[[ SOURCE RECORDS, beginning ]]
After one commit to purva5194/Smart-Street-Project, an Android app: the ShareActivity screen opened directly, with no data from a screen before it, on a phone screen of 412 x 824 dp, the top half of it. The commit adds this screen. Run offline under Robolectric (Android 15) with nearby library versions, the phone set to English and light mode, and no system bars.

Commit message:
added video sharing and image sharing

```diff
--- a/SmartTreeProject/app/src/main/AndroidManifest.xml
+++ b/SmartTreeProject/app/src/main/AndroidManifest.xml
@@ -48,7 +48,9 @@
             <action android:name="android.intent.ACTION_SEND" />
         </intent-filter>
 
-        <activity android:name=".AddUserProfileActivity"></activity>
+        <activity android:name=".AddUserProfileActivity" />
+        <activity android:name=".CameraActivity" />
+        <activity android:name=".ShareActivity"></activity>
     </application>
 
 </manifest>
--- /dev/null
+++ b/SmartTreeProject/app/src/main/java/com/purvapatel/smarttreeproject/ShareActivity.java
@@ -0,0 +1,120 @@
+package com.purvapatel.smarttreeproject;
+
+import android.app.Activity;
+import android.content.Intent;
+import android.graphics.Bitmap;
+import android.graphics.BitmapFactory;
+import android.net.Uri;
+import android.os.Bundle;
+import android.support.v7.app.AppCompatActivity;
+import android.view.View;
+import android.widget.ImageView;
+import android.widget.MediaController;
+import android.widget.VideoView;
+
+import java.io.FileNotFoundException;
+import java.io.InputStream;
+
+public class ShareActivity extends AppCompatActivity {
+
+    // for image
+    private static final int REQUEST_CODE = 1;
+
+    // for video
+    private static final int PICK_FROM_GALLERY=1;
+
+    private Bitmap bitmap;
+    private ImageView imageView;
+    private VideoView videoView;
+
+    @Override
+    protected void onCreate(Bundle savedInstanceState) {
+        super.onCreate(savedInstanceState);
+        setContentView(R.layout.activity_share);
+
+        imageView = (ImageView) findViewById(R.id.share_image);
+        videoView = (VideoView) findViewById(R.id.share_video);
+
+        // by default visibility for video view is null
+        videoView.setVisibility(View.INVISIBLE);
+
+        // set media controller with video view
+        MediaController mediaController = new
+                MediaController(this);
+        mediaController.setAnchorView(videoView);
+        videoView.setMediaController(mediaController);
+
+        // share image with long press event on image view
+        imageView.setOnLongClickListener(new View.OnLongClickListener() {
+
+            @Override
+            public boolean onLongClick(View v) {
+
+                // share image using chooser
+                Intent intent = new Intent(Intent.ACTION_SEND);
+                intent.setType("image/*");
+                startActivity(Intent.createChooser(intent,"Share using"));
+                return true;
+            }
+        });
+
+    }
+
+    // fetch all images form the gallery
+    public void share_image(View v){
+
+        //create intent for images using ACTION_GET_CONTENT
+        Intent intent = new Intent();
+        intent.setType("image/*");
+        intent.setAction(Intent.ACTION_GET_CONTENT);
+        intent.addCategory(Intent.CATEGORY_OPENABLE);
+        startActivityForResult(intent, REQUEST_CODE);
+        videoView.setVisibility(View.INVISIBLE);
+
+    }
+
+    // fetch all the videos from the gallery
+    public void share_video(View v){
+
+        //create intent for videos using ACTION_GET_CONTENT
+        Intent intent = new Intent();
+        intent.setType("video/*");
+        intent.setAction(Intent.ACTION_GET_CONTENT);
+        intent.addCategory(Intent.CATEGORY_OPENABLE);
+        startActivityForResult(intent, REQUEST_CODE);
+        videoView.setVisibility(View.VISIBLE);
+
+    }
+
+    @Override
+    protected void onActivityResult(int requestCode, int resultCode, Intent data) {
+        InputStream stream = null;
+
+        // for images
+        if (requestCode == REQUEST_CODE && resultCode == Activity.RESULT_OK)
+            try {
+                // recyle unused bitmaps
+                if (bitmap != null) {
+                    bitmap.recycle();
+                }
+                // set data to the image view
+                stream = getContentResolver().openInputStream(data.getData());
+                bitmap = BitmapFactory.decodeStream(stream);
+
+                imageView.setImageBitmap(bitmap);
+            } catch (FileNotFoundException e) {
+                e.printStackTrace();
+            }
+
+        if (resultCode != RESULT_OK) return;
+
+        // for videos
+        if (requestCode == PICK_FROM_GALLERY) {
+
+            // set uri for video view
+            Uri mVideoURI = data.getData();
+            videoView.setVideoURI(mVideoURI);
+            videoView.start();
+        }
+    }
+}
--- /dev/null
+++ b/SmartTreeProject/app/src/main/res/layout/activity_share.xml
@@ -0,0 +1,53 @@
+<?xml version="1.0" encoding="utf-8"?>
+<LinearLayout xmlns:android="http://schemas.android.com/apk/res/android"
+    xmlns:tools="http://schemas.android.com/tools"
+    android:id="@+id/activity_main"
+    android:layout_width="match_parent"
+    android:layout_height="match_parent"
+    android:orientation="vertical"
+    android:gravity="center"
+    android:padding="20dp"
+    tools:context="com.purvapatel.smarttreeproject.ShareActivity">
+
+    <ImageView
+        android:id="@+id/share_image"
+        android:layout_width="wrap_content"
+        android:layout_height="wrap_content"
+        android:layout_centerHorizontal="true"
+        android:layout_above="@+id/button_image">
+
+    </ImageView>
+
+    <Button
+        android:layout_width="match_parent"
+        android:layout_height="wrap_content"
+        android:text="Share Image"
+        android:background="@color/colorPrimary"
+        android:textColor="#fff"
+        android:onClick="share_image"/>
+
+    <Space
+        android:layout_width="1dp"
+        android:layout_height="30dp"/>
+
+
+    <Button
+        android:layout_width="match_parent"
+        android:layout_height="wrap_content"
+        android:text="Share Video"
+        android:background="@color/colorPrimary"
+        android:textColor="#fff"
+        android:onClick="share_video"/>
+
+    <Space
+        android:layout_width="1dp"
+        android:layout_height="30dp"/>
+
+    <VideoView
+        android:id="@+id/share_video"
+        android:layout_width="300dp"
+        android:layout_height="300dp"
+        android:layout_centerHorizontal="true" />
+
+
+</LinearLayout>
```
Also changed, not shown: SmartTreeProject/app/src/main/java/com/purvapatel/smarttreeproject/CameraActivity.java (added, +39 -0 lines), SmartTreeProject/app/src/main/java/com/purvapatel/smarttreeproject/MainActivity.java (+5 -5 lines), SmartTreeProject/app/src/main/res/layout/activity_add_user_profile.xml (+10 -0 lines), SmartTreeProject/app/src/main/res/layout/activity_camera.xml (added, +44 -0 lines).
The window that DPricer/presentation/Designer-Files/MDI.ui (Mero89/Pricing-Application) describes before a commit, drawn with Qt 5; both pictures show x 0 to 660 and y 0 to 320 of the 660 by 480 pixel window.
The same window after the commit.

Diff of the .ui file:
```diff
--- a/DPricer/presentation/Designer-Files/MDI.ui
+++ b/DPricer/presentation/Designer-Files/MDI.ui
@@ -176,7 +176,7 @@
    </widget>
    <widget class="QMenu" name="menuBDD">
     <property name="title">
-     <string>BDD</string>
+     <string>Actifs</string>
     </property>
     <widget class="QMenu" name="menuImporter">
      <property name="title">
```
[[ SOURCE RECORDS, end ]]
[[ SOURCE RECORDS, beginning ]]
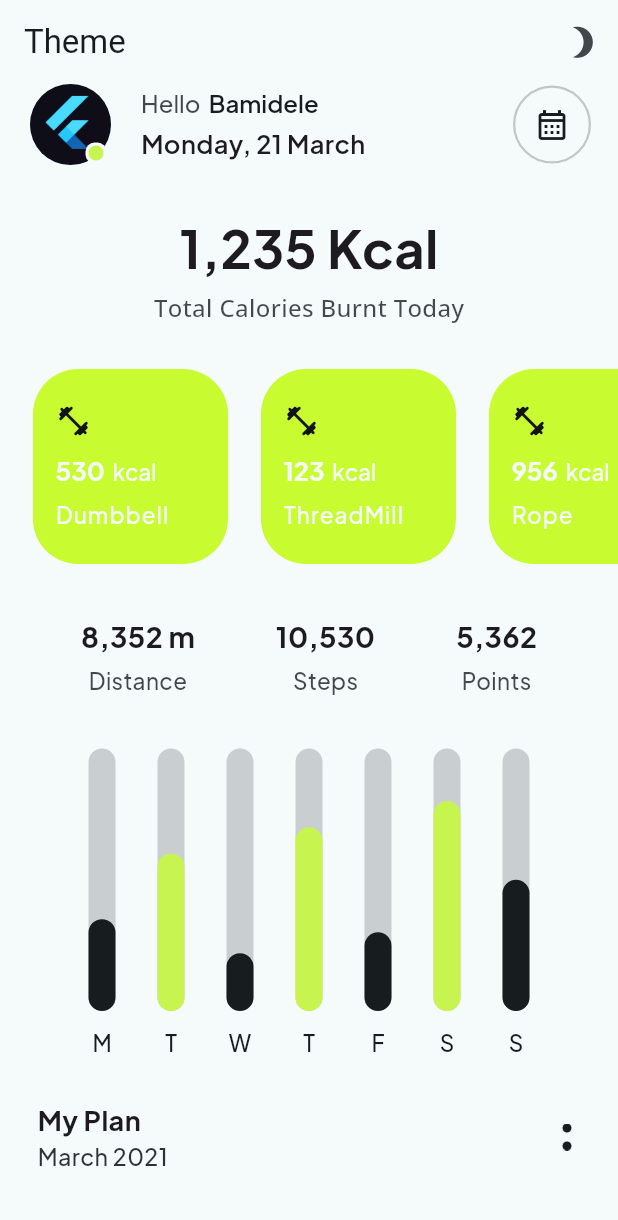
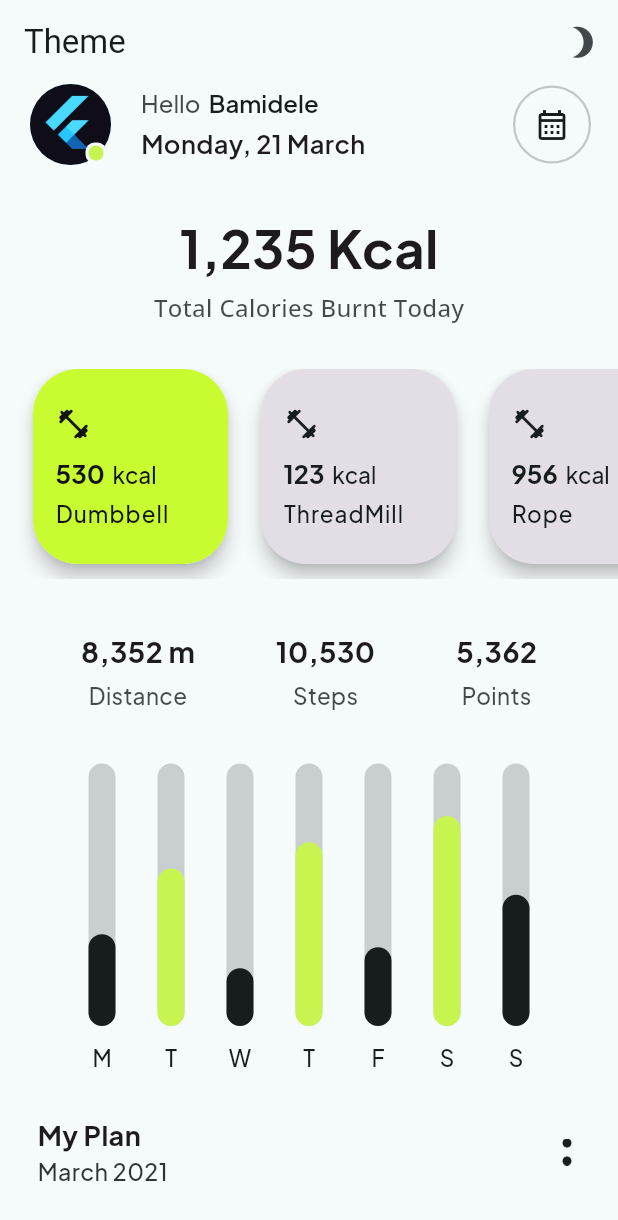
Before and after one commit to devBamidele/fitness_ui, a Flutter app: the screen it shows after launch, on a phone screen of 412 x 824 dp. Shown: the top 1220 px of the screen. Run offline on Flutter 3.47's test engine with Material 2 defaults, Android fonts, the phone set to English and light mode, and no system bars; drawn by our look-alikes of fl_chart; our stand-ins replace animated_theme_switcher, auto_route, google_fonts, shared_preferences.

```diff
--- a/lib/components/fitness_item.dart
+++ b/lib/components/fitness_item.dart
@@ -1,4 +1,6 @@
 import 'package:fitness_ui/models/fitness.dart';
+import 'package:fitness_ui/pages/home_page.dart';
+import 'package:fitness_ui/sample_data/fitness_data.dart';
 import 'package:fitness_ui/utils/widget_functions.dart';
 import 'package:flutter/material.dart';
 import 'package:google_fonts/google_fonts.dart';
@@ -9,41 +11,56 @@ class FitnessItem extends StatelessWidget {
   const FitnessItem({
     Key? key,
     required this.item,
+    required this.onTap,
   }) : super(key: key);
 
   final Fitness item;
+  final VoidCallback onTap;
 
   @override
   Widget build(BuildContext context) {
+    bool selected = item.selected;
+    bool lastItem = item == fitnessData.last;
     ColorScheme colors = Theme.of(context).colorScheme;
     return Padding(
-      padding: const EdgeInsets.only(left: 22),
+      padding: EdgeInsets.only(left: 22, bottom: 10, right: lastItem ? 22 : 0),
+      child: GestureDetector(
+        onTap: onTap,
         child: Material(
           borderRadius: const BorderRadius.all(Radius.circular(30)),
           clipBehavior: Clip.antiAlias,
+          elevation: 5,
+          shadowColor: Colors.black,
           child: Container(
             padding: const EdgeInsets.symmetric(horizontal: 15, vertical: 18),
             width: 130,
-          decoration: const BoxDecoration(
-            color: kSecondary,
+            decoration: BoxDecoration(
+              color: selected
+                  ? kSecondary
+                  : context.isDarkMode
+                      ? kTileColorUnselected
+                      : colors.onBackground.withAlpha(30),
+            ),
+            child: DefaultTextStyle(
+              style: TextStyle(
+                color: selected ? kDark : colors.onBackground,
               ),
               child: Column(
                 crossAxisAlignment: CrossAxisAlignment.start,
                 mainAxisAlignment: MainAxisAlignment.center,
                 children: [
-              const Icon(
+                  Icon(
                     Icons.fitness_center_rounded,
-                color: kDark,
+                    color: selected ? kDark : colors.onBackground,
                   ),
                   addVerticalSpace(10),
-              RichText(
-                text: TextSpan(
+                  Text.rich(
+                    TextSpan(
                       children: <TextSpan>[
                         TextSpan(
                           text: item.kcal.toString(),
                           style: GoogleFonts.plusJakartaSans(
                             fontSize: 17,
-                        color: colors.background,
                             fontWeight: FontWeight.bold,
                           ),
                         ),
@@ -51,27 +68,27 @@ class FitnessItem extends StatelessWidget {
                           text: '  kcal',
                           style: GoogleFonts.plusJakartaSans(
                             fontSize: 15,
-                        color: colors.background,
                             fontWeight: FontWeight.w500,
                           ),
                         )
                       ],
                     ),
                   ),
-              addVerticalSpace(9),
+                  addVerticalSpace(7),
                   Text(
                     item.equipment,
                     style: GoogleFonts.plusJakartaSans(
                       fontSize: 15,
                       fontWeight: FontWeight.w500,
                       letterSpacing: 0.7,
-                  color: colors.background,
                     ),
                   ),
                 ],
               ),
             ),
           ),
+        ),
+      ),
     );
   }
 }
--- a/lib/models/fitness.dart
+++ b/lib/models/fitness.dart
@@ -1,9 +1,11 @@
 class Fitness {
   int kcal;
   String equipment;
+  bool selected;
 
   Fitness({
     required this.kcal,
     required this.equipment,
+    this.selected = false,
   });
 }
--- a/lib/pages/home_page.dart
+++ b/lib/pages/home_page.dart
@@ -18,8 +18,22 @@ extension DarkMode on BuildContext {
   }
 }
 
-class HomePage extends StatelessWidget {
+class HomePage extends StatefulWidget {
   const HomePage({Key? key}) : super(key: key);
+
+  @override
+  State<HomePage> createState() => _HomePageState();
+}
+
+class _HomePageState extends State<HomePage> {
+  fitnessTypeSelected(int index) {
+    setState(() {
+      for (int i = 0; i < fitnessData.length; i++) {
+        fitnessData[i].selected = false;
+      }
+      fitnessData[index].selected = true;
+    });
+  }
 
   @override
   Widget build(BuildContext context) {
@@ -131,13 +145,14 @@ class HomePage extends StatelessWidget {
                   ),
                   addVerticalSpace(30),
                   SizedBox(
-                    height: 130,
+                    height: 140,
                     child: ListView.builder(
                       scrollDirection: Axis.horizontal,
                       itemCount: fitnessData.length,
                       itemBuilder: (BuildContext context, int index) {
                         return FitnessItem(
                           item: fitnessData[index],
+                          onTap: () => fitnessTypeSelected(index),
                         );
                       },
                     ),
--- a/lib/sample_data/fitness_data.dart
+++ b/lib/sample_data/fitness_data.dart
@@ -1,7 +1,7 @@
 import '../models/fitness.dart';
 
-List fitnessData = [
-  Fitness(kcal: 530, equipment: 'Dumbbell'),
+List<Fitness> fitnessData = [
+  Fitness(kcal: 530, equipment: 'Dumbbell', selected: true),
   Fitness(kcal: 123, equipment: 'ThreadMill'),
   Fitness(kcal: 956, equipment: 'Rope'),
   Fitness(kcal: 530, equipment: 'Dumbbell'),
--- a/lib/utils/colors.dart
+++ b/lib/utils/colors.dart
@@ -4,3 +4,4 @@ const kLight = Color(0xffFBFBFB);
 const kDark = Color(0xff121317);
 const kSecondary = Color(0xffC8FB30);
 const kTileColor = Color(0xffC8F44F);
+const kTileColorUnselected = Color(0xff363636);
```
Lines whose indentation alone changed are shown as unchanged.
[[ SOURCE RECORDS, end ]]
PROMPT →
Across the entries above, find the lines with the string "presentation" and copy them.

TASK SOLUTION →
The window that DPricer/presentation/Designer-Files/MDI.ui (Mero89/Pricing-Application) describes before a commit, drawn with Qt 5; both pictures show x 0 to 660 and y 0 to 320 of the 660 by 480 pixel window.
--- a/DPricer/presentation/Designer-Files/MDI.ui
+++ b/DPricer/presentation/Designer-Files/MDI.ui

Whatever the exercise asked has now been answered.